TASK ITEM
When the word "proportional" appears in a line of the data below, list that line.
BEGIN
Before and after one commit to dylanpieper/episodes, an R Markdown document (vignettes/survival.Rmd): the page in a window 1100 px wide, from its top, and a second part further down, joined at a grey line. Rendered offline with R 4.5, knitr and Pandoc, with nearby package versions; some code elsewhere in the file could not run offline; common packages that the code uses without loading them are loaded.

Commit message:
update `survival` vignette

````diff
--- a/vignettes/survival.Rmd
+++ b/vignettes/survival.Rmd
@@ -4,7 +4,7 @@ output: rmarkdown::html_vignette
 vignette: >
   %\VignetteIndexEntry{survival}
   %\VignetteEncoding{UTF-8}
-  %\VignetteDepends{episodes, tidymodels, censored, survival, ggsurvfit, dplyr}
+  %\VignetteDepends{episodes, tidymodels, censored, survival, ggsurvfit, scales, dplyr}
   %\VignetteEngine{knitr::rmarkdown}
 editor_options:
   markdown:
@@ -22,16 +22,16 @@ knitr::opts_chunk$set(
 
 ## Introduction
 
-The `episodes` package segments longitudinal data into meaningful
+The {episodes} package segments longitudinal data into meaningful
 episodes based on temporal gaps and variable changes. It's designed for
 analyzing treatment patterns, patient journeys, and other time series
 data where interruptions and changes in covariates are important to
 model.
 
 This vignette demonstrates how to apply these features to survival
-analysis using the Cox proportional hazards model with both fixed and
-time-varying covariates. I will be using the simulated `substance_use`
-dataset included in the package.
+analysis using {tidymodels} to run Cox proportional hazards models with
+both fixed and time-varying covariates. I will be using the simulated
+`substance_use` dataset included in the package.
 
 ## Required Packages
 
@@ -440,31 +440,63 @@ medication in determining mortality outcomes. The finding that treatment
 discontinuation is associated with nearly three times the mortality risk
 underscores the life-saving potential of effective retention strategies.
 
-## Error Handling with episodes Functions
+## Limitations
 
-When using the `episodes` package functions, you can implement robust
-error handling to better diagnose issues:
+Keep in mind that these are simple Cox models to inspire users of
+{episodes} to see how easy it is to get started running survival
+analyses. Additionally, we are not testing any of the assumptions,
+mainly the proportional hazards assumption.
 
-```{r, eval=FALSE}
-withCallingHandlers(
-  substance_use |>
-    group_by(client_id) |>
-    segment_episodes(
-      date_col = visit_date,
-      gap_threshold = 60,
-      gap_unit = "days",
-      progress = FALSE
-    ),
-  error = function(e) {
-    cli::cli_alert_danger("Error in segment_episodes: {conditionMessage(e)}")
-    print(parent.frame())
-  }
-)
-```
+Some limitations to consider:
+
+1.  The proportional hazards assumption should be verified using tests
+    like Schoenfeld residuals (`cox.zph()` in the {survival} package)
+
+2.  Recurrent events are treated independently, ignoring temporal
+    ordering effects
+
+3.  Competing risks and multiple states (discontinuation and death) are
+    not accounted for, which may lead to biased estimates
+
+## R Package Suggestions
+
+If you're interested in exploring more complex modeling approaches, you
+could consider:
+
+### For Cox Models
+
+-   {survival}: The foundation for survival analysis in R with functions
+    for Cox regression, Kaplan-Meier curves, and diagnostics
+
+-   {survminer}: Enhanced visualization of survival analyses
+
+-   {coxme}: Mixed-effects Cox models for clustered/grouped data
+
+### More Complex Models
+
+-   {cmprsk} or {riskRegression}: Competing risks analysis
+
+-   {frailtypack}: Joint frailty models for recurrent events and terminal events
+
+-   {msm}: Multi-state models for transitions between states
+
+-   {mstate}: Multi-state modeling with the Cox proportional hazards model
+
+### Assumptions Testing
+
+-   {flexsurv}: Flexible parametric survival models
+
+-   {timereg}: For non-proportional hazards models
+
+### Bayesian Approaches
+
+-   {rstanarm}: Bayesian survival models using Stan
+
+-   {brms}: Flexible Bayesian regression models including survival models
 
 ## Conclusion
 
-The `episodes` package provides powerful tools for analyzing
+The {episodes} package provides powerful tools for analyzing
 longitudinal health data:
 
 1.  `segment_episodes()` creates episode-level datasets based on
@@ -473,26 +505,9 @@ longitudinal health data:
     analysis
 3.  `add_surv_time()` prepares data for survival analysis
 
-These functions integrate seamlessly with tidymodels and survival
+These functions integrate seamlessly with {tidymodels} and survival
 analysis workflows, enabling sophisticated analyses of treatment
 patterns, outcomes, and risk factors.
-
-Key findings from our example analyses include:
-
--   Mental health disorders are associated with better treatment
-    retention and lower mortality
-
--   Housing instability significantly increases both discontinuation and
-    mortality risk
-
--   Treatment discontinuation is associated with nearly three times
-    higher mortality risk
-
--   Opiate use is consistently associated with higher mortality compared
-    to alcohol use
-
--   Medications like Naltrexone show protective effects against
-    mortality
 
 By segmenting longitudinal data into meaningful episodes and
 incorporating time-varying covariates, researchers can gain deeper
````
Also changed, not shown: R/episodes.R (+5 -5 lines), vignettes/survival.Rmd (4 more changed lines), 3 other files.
END
BEGIN
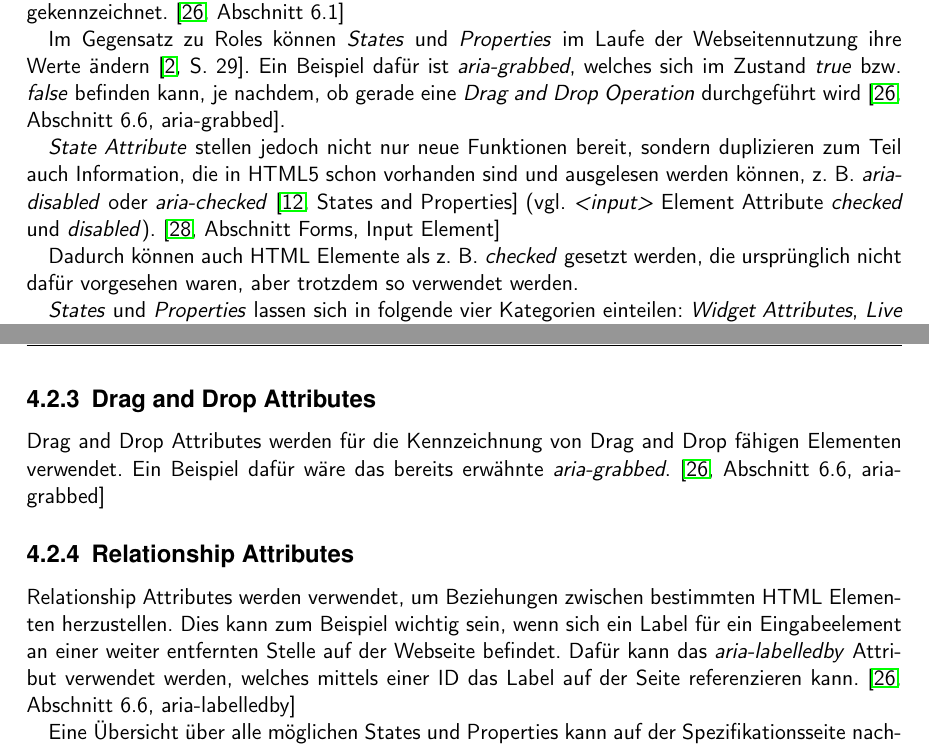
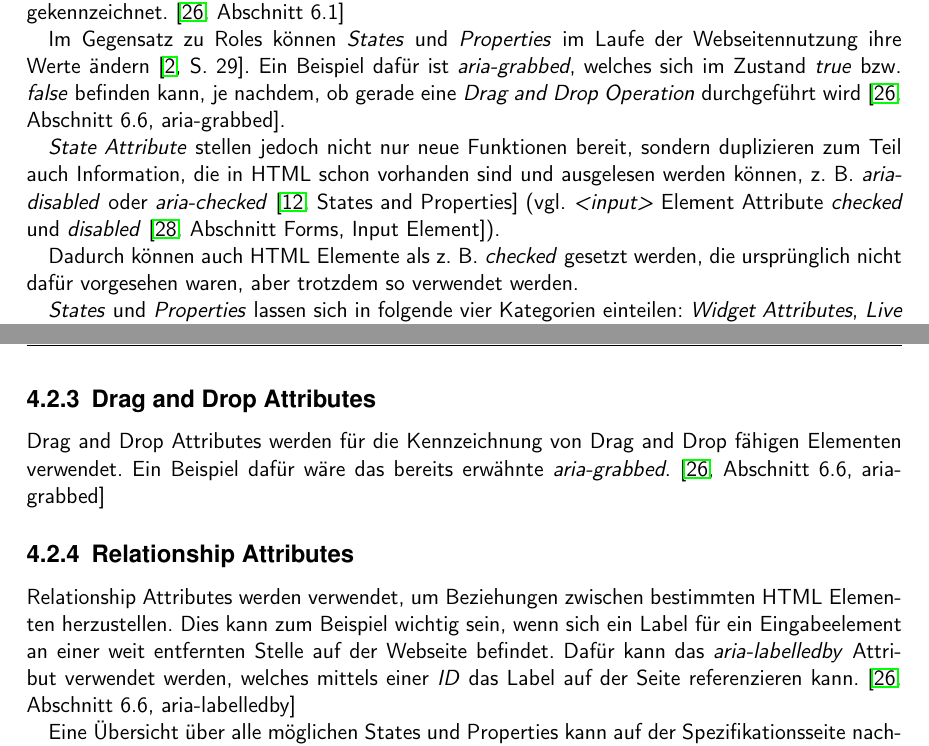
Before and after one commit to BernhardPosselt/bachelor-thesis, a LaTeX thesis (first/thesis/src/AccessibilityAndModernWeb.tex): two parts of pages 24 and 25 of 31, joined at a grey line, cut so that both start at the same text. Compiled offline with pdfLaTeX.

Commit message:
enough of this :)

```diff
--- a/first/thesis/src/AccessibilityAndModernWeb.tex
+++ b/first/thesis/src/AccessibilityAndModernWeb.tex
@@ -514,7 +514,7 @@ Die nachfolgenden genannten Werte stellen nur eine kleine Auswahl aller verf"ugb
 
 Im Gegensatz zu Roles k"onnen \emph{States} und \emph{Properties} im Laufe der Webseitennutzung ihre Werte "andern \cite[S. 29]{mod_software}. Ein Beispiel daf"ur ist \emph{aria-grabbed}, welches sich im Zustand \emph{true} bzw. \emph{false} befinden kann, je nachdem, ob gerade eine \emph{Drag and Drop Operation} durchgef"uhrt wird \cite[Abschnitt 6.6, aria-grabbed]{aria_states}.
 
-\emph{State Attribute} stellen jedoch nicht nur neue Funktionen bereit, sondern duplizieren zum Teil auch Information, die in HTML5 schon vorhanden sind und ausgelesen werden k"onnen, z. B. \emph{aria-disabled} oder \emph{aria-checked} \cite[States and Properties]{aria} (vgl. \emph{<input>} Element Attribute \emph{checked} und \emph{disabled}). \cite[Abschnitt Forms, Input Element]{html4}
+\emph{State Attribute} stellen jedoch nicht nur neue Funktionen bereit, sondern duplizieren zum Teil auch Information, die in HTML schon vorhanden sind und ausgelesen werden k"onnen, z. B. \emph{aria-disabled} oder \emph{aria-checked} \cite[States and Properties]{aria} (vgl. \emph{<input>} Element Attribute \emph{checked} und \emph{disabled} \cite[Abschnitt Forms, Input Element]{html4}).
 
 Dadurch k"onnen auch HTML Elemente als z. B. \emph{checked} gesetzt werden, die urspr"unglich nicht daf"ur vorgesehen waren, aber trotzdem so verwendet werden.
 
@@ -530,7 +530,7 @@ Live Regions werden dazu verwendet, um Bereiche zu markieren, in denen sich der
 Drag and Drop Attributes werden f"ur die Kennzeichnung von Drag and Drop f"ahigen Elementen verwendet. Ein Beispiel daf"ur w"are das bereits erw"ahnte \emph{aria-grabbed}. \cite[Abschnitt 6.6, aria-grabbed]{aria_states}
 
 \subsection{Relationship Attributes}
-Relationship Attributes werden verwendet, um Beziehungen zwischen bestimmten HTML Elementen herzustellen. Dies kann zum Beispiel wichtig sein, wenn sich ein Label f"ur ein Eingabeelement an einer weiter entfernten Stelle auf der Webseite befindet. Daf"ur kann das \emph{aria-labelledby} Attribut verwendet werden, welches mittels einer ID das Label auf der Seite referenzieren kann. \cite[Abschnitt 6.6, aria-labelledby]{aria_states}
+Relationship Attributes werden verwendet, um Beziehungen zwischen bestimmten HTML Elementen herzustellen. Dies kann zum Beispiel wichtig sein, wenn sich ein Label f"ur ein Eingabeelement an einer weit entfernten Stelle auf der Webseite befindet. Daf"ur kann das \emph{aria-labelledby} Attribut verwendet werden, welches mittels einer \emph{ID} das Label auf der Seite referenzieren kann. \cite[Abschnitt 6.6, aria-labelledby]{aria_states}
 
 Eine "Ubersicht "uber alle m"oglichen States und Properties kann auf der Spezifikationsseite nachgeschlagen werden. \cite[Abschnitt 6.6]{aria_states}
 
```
END
WRITTEN ANSWER
-analysis using the Cox proportional hazards model with both fixed and
+analysis using {tidymodels} to run Cox proportional hazards models with
+mainly the proportional hazards assumption.
+1.  The proportional hazards assumption should be verified using tests
+-   {mstate}: Multi-state modeling with the Cox proportional hazards model
+-   {timereg}: For non-proportional hazards models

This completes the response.